The Fostex DC-R302 is ugly, but it's a handy little field recorder, preamp and 3-chanel mixer with a 1/4-20" screw to attach onto the bottom of your DSLR. Every surface is stuffed with inputs, outputs and switches.
Genelec 6010 StereoPak 2.1 desktop monitors.
Intriguing for desktop use is their 6010 StereoPak system, which are a pair of tiny 6010A self-powered monitors and a 5040A powered subwoofer. The 5040A includes the cleverest piece of the whole system, the hockey-puck 9000A desktop volume control. Just spin it to change the volume; everything should be this easy.
House Ear Institute top
The House Ear Institute is an organization dedicated to helping people save their hearing.
They had a booth where they were testing hearing. I was happy, mine tested perfectly, while others in this field have lost much of theirs.

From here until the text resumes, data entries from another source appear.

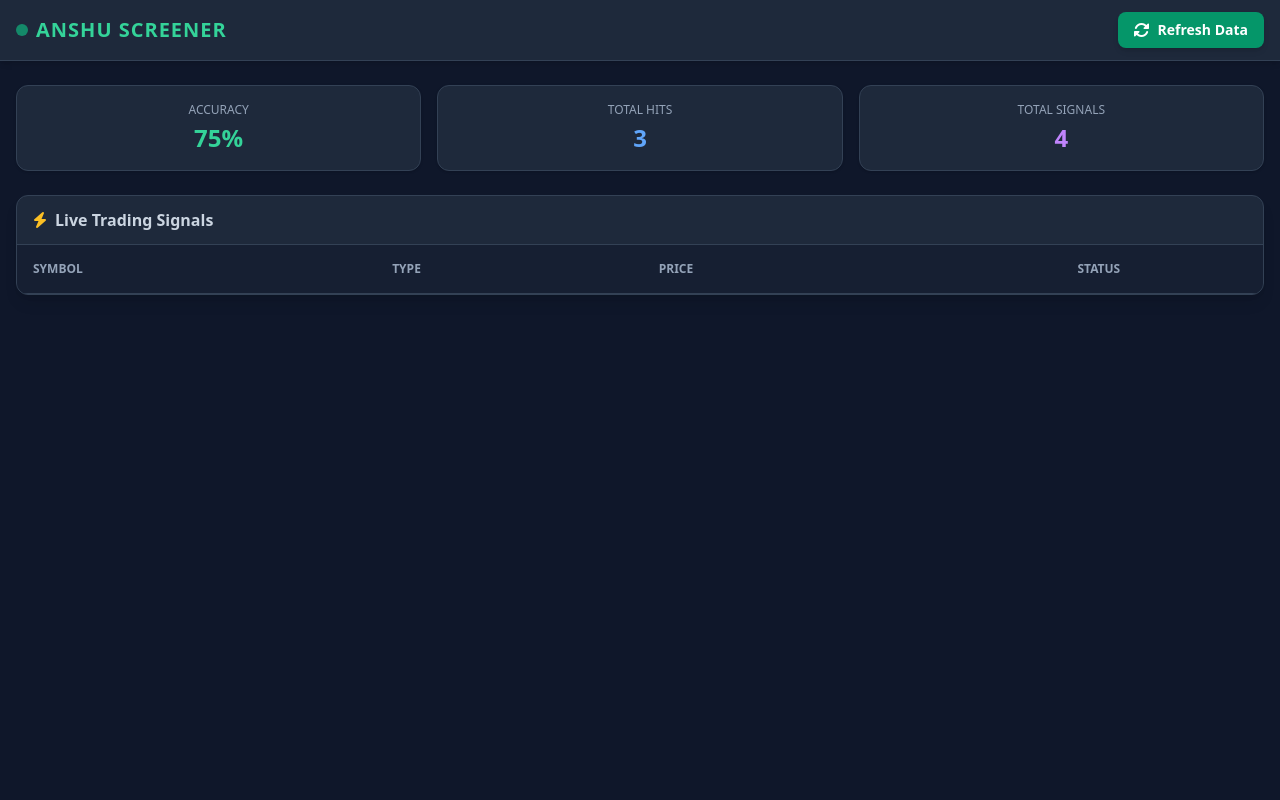
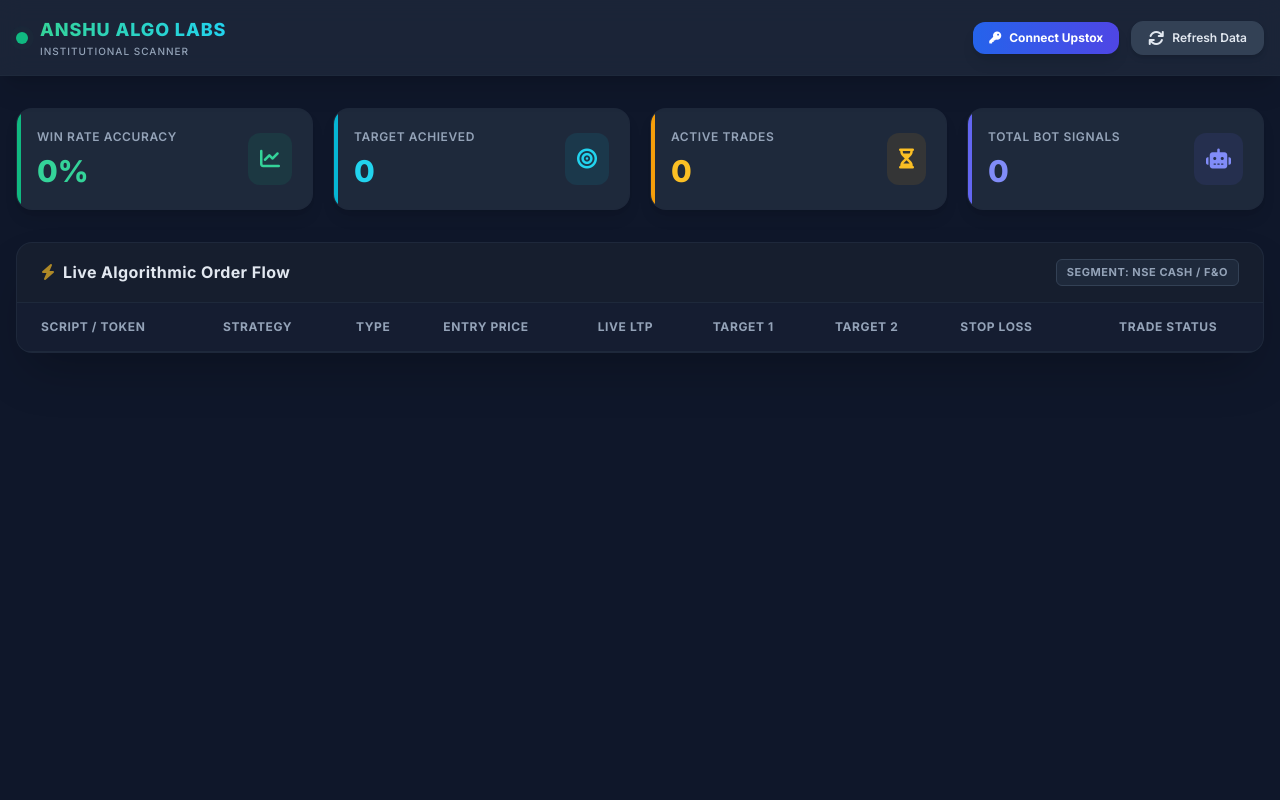
Before and after one commit to anshubharti420-maker/Anshu-new, a Python web app: template templates/dashboard.html in a window 1280 px wide. Run offline with Jinja, Linux system fonts and the light colour scheme; the template is opened without the code that fills it, so the values that code supplies are empty; some libraries are stand-ins or nearby versions.

Commit message:
Update dashboard.html

```diff
--- a/templates/dashboard.html
+++ b/templates/dashboard.html
@@ -3,61 +3,116 @@
 <head>
     <meta charset="UTF-8">
     <meta name="viewport" content="width=device-width, initial-scale=1.0">
-    <title>Anshu Live Stock Screener</title>
+    <title>Anshu Pro Algo Dashboard</title>
     <script src="https://cdn.tailwindcss.com"></script>
     <link rel="stylesheet" href="https://cdnjs.cloudflare.com/ajax/libs/font-awesome/6.4.0/css/all.min.css">
+    <style>
+        @import url('https://fonts.googleapis.com/css2?family=Inter:wght@300;400;500;600;700;800&display=swap');
+        body { font-family: 'Inter', sans-serif; }
+    </style>
 </head>
-<body class="bg-slate-900 text-slate-100 min-h-screen font-sans">
+<body class="bg-[#0f172a] text-slate-100 min-h-screen pb-12">
 
-    <header class="bg-slate-800 border-b border-slate-700 sticky top-0 z-50 shadow-md">
-        <div class="max-w-7xl mx-auto px-4 py-3 flex justify-between items-center">
-            <div class="flex items-center space-x-2">
-                <div class="w-3 h-3 bg-emerald-500 rounded-full animate-pulse"></div>
-                <h1 class="text-xl font-bold tracking-wider text-emerald-400">ANSHU SCREENER</h1>
+    <header class="bg-[#1e293b]/80 backdrop-blur-md border-b border-slate-800 sticky top-0 z-50 shadow-xl">
+        <div class="max-w-7xl mx-auto px-4 py-4 flex justify-between items-center">
+            <div class="flex items-center space-x-3">
+                <div class="relative flex h-3 w-3">
+                    <span class="animate-ping absolute inline-flex h-full w-full rounded-full bg-emerald-400 opacity-75"></span>
+                    <span class="relative inline-flex rounded-full h-3 w-3 bg-emerald-500"></span>
+                </div>
+                <div>
+                    <h1 class="text-lg font-extrabold tracking-wider bg-gradient-to-r from-emerald-400 to-cyan-400 bg-clip-text text-transparent">ANSHU ALGO LABS</h1>
+                    <p class="text-[10px] text-slate-400 font-medium uppercase tracking-widest">Institutional Scanner</p>
+                </div>
             </div>
 
-            <button onclick="refreshData()" id="refreshBtn" class="bg-emerald-600 hover:bg-emerald-500 text-white font-semibold px-4 py-2 rounded-lg flex items-center space-x-2 transition-all shadow-md active:scale-95">
-                <i class="fa-solid fa-rotate animate-duration-500" id="refreshIcon"></i>
-                <span class="text-sm">Refresh Data</span>
-            </button>
+            <div class="flex items-center space-x-3">
+                <a href="/login-upstox" class="bg-gradient-to-r from-blue-600 to-indigo-600 hover:from-blue-500 hover:to-indigo-500 text-white text-xs font-bold px-4 py-2 rounded-xl flex items-center space-x-2 transition-all shadow-lg active:scale-95">
+                    <i class="fa-solid fa-key"></i>
+                    <span>Connect Upstox</span>
+                </a>
+
+                <button onclick="refreshDashboard()" id="refreshBtn" class="bg-[#334155] hover:bg-slate-600 text-slate-200 font-semibold px-4 py-2 rounded-xl flex items-center space-x-2 transition-all border border-slate-700 shadow-md active:scale-95">
+                    <i class="fa-solid fa-arrows-rotate" id="refreshIcon"></i>
+                    <span class="text-xs">Refresh Data</span>
+                </button>
+            </div>
         </div>
     </header>
 
-    <main class="max-w-7xl mx-auto px-4 py-6 space-y-6">
-        <div class="grid grid-cols-3 gap-4">
-            <div class="bg-slate-800 p-4 rounded-xl border border-slate-700 text-center shadow">
-                <p class="text-xs text-slate-400 font-medium uppercase">Accuracy</p>
-                <p class="text-2xl font-black text-emerald-400 mt-1" id="accuracyBox">75%</p>
+    <main class="max-w-7xl mx-auto px-4 py-8 space-y-8">
+
+        <div class="grid grid-cols-1 md:grid-cols-4 gap-5">
+            <div class="bg-[#1e293b] p-5 rounded-2xl border border-slate-800/80 shadow-lg relative overflow-hidden group">
+                <div class="absolute top-0 left-0 w-1 h-full bg-emerald-500"></div>
+                <div class="flex justify-between items-center">
+                    <div>
+                        <p class="text-xs font-semibold text-slate-400 uppercase tracking-wider">Win Rate Accuracy</p>
+                        <p class="text-3xl font-black text-emerald-400 mt-2" id="accuracyBox">0%</p>
+                    </div>
+                    <div class="p-3 bg-emerald-500/10 rounded-xl text-emerald-400"><i class="fa-solid fa-chart-line text-xl"></i></div>
+                </div>
             </div>
-            <div class="bg-slate-800 p-4 rounded-xl border border-slate-700 text-center shadow">
-                <p class="text-xs text-slate-400 font-medium uppercase">Total Hits</p>
-                <p class="text-2xl font-black text-blue-400 mt-1" id="hitsBox">3</p>
+
+            <div class="bg-[#1e293b] p-5 rounded-2xl border border-slate-800/80 shadow-lg relative overflow-hidden">
+                <div class="absolute top-0 left-0 w-1 h-full bg-cyan-500"></div>
+                <div class="flex justify-between items-center">
+                    <div>
+                        <p class="text-xs font-semibold text-slate-400 uppercase tracking-wider">Target Achieved</p>
+                        <p class="text-3xl font-black text-cyan-400 mt-2" id="hitsBox">0</p>
+                    </div>
+                    <div class="p-3 bg-cyan-500/10 rounded-xl text-cyan-400"><i class="fa-solid fa-bullseye text-xl"></i></div>
+                </div>
             </div>
-            <div class="bg-slate-800 p-4 rounded-xl border border-slate-700 text-center shadow">
-                <p class="text-xs text-slate-400 font-medium uppercase">Total Signals</p>
-                <p class="text-2xl font-black text-purple-400 mt-1" id="totalBox">4</p>
+
+            <div class="bg-[#1e293b] p-5 rounded-2xl border border-slate-800/80 shadow-lg relative overflow-hidden">
+                <div class="absolute top-0 left-0 w-1 h-full bg-amber-500"></div>
+                <div class="flex justify-between items-center">
+                    <div>
+                        <p class="text-xs font-semibold text-slate-400 uppercase tracking-wider">Active Trades</p>
+                        <p class="text-3xl font-black text-amber-400 mt-2" id="activeBox">0</p>
+                    </div>
+                    <div class="p-3 bg-amber-500/10 rounded-xl text-amber-400"><i class="fa-solid fa-hourglass-half text-xl"></i></div>
+                </div>
+            </div>
+
+            <div class="bg-[#1e293b] p-5 rounded-2xl border border-slate-800/80 shadow-lg relative overflow-hidden">
+                <div class="absolute top-0 left-0 w-1 h-full bg-indigo-500"></div>
+                <div class="flex justify-between items-center">
+                    <div>
+                        <p class="text-xs font-semibold text-slate-400 uppercase tracking-wider">Total Bot Signals</p>
+                        <p class="text-3xl font-black text-indigo-400 mt-2" id="totalBox">0</p>
+                    </div>
+                    <div class="p-3 bg-indigo-500/10 rounded-xl text-indigo-400"><i class="fa-solid fa-robot text-xl"></i></div>
+                </div>
             </div>
         </div>
 
-        <div class="bg-slate-800 rounded-xl border border-slate-700 overflow-hidden shadow-lg">
-            <div class="px-4 py-3 bg-slate-750 border-b border-slate-700 flex justify-between items-center">
-                <h3 class="font-bold text-slate-300 flex items-center space-x-2">
-                    <i class="fa-solid fa-bolt text-amber-400"></i>
-                    <span>Live Trading Signals</span>
-                </h3>
+        <div class="bg-[#1e293b] rounded-2xl border border-slate-800/80 shadow-2xl overflow-hidden">
+            <div class="px-6 py-4 bg-[#161e2e] border-b border-slate-800 flex justify-between items-center">
+                <div class="flex items-center space-x-2">
+                    <i class="fa-solid fa-bolt text-amber-400 animate-pulse"></i>
+                    <h3 class="font-bold text-slate-200 tracking-wide">Live Algorithmic Order Flow</h3>
+                </div>
+                <span class="text-[11px] font-bold px-2.5 py-1 rounded-md bg-slate-800 text-slate-400 border border-slate-700 uppercase tracking-wider">Segment: NSE Cash / F&O</span>
             </div>
 
             <div class="overflow-x-auto">
-                <table class="w-full text-left border-collapse">
+                <table class="w-full text-left border-collapse whitespace-nowrap">
                     <thead>
-                        <tr class="bg-slate-900/50 text-slate-400 text-xs uppercase font-semibold border-b border-slate-700">
-                            <th class="p-4">Symbol</th>
+                        <tr class="bg-[#0f172a]/60 text-slate-400 text-xs uppercase font-bold border-b border-slate-800 tracking-wider">
+                            <th class="p-4 pl-6">Script / Token</th>
+                            <th class="p-4">Strategy</th>
                             <th class="p-4">Type</th>
-                            <th class="p-4">Price</th>
-                            <th class="p-4 text-center">Status</th>
+                            <th class="p-4">Entry Price</th>
+                            <th class="p-4">Live LTP</th>
+                            <th class="p-4">Target 1</th>
+                            <th class="p-4">Target 2</th>
+                            <th class="p-4">Stop Loss</th>
+                            <th class="p-4 pr-6 text-center">Trade Status</th>
                         </tr>
                     </thead>
-                    <tbody id="signalsTableBody" class="divide-y divide-slate-700/50 text-sm">
+                    <tbody id="signalsTableBody" class="divide-y divide-slate-800 text-sm">
                         </tbody>
                 </table>
             </div>
@@ -65,11 +120,9 @@
     </main>
 
     <script>
-        async function refreshData() {
+        async function refreshDashboard() {
             const btn = document.getElementById('refreshBtn');
             const icon = document.getElementById('refreshIcon');
-
-            // Spinning Animation Chalu karein
             icon.classList.add('fa-spin');
             btn.disabled = true;
 
@@ -83,33 +136,45 @@
 
                     let total = result.signals.length;
                     let hits = 0;
+                    let active = 0;
 
                     result.signals.forEach(stock => {
                         if(stock.hit === true) hits++;
+                        if(stock.hit === null) active++;
 
-                        let badgeColor = stock.hit === true ? 'bg-emerald-500/10 text-emerald-400' : (stock.hit === false ? 'bg-rose-500/10 text-rose-400' : 'bg-slate-500/10 text-slate-400');
-                        let badgeText = stock.hit === true ? 'HIT ✅' : (stock.hit === false ? 'MISS ❌' : 'PENDING ⏳');
-                        let typeColor = stock.signal_type === 'BTST' ? 'text-cyan-400' : 'text-amber-400';
+                        // Dynamic Badges UI customization
+                        let badgeColor = stock.hit === true ? 'bg-emerald-500/10 text-emerald-400 border border-emerald-500/20' : (stock.hit === false ? 'bg-rose-500/10 text-rose-400 border border-rose-500/20' : 'bg-amber-500/10 text-amber-400 border border-amber-500/20');
+                        let badgeText = stock.hit === true ? 'TARGET DONE ✅' : (stock.hit === false ? 'SL HIT ❌' : 'LIVE RUNNING ⏳');
+
+                        let typeColor = stock.direction.toUpperCase() === 'BUY' || stock.direction.toUpperCase() === 'UP' ? 'bg-emerald-500/20 text-emerald-400' : 'bg-rose-500/20 text-rose-400';
+                        let typeText = stock.direction.toUpperCase() === 'BUY' || stock.direction.toUpperCase() === 'UP' ? 'BUY 🟢' : 'SELL 🔴';
 
                         tbody.innerHTML += `
-                            <tr class="hover:bg-slate-750/40 transition-colors">
-                                <td class="p-4 font-bold text-slate-200 tracking-wide">${stock.symbol}</td>
-                                <td class="p-4"><span class="text-xs font-bold ${typeColor}">${stock.signal_type}</span></td>
-                                <td class="p-4 font-mono text-slate-300">₹${stock.price_at_signal}</td>
-                                <td class="p-4 text-center"><span class="px-2.5 py-1 rounded-full text-xs font-bold ${badgeColor}">${badgeText}</span></td>
+                            <tr class="hover:bg-slate-800/50 transition-colors group">
+                                <td class="p-4 pl-6">
+                                    <div class="font-bold text-slate-100">${stock.symbol}</div>
+                                    <div class="text-[10px] text-slate-400 font-semibold tracking-wider">${stock.timeframe || '15 MIN'}</div>
+                                </td>
+                                <td class="p-4 font-medium text-slate-300">${stock.strategy || 'CPR + Breakout'}</td>
+                                <td class="p-4"><span class="px-2 py-0.5 rounded-md text-xs font-extrabold ${typeColor}">${typeText}</span></td>
+                                <td class="p-4 font-mono font-semibold text-slate-200">₹${parseFloat(stock.price_at_signal).toFixed(2)}</td>
+                                <td class="p-4 font-mono font-bold text-cyan-400 animate-pulse">₹${parseFloat(stock.ltp || stock.price_at_signal).toFixed(2)}</td>
+                                <td class="p-4 font-mono text-emerald-400 font-medium">₹${parseFloat(stock.target1 || (stock.price_at_signal * 1.01)).toFixed(2)}</td>
+                                <td class="p-4 font-mono text-emerald-300 font-medium">₹${parseFloat(stock.target2 || (stock.price_at_signal * 1.02)).toFixed(2)}</td>
+                                <td class="p-4 font-mono text-rose-400 font-medium">₹${parseFloat(stock.stop_loss || (stock.price_at_signal * 0.995)).toFixed(2)}</td>
+                                <td class="p-4 pr-6 text-center"><span class="px-3 py-1 rounded-xl text-xs font-bold ${badgeColor}">${badgeText}</span></td>
                             </tr>
                         `;
                     });
 
-                    // Stats Refresh Karein Live
                     document.getElementById('totalBox').innerText = total;
                     document.getElementById('hitsBox').innerText = hits;
-                    document.getElementById('accuracyBox').innerText = total > 0 ? (Math.round((hits / total) * 100)) + '%' : '0%';
+                    document.getElementById('activeBox').innerText = active;
+                    document.getElementById('accuracyBox').innerText = total > 0 ? (Math.round((hits / (total - active || 1)) * 100)) + '%' : '0%';
                 }
             } catch (error) {
-                console.error("Error refreshing dashboard data:", error);
+                console.error("Dashboard API Loading Error:", error);
             } finally {
-                // Animation Stop karein
                 setTimeout(() => {
                     icon.classList.remove('fa-spin');
                     btn.disabled = false;
@@ -117,8 +182,7 @@
             }
         }
 
-        // Page load hote hi automatic data khich le
-        window.onload = refreshData;
+        window.onload = refreshDashboard;
     </script>
 </body>
 </html>
```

Intriguing is that they pointed out that OSHA's limits are horrible, and allow for a lot of hearing loss. House Ear Institute suggested heeding the NIOSH's newest recommendations, which is that anything over 85 dB SPL is hazardous long term.
NEXT: brands M-Z.
Help me help you top
I support my growing family through this website, as crazy as it might seem.
The biggest help is when you use any of these links to Adorama, Amazon, eBay, Ritz, Calumet, J&R and ScanCafe when you get anything, regardless of the country in which you live. It costs you nothing, and is this site's, and thus my family's, biggest source of support. These places have the best prices and service, which is why I've used them since before this website existed. I recommend them all personally.
If you find this page as helpful as a book you might have had to buy or a workshop you may have had to take, feel free to help me continue helping everyone.
As this page is copyrighted and formally registered, it is unlawful to make copies, especially in the form of printouts for personal use. If you wish to make a printout for personal use, you are granted one-time permission only if you PayPal me $5.00 per printout or part thereof. Thank you!
Thanks for reading!